## Records from a data collection:
-- Opening Marker --
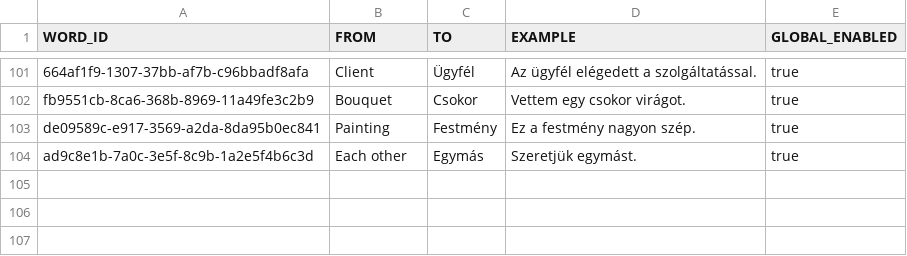
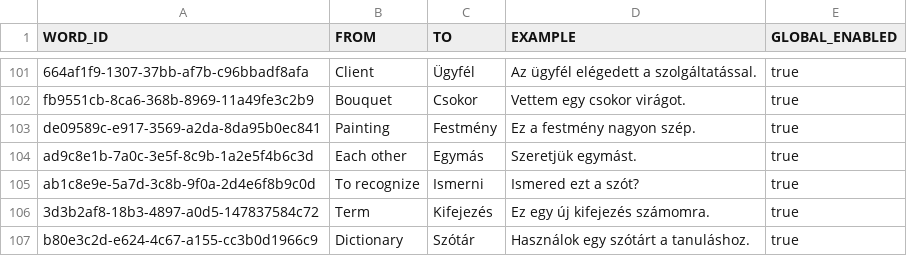
Before and after one commit to yodaWife/easy-language-learning, a CSV file: data/dictionaries/hun/words.csv, drawn as a sheet; only a part is shown, gaps mark what is left out; the diff names each change by its address in the sheet, - before the commit and + after, or states it on an @@ line.

```diff
--- a/data/dictionaries/hun/words.csv
+++ b/data/dictionaries/hun/words.csv
+row 105: ab1c8e9e-5a7d-3c8b-9f0a-2d4e6f8b9c0d | To recognize | Ismerni | Ismered ezt a szót? | true
+row 106: 3d3b2af8-18b3-4897-a0d5-147837584c72 | Term | Kifejezés | Ez egy új kifejezés számomra. | true
+row 107: b80e3c2d-e624-4c67-a155-cc3b0d1966c9 | Dictionary | Szótár | Használok egy szótárt a tanuláshoz. | true
```
Also changed, not shown: data/dictionaries/hun/mode-eligibility.csv, data/scores/scores.csv, 2 other files.
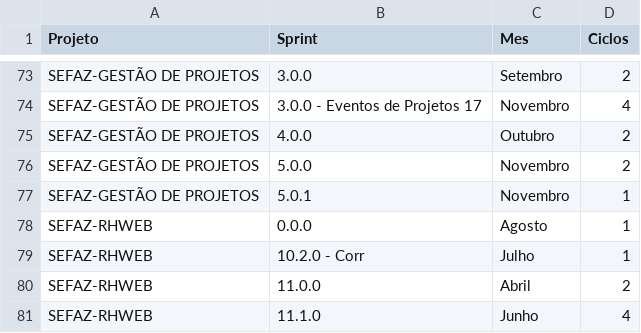
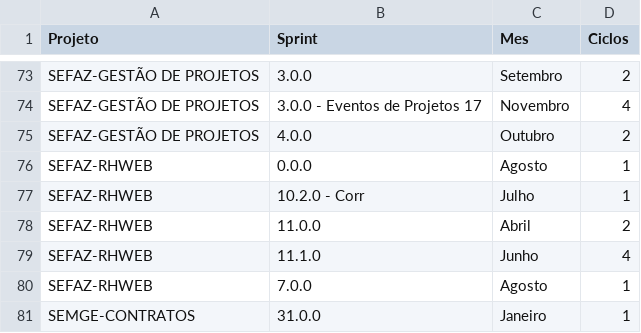
Before and after one commit to qualidadesudoeste/Retrospectiva-QA, a CSV file: client/public/ciclos_por_sprint.csv, drawn as a sheet; only a part is shown, gaps mark what is left out; the shorter side is filled out with more unchanged rows; the diff names each change by its address in the sheet, - before the commit and + after, or states it on an @@ line.

Commit message:
Corrigir SEFAZ-GESTÃO DE PROJETOS: remover sprints 5.0.0 e 5.0.1 (manter apenas até 4.0.0)

```diff
--- a/client/public/ciclos_por_sprint.csv
+++ b/client/public/ciclos_por_sprint.csv
-row 76: SEFAZ-GESTÃO DE PROJETOS | 5.0.0 | Novembro | 2
-row 77: SEFAZ-GESTÃO DE PROJETOS | 5.0.1 | Novembro | 1
```
Also changed, not shown: client/public/ciclos_por_projeto_mes.csv.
-- Closing Marker --
Using the records above, copy every line that has the word "part" in it.

## SOLUTION BELOW:
Before and after one commit to yodaWife/easy-language-learning, a CSV file: data/dictionaries/hun/words.csv, drawn as a sheet; only a part is shown, gaps mark what is left out; the diff names each change by its address in the sheet, - before the commit and + after, or states it on an @@ line.
Before and after one commit to qualidadesudoeste/Retrospectiva-QA, a CSV file: client/public/ciclos_por_sprint.csv, drawn as a sheet; only a part is shown, gaps mark what is left out; the shorter side is filled out with more unchanged rows; the diff names each change by its address in the sheet, - before the commit and + after, or states it on an @@ line.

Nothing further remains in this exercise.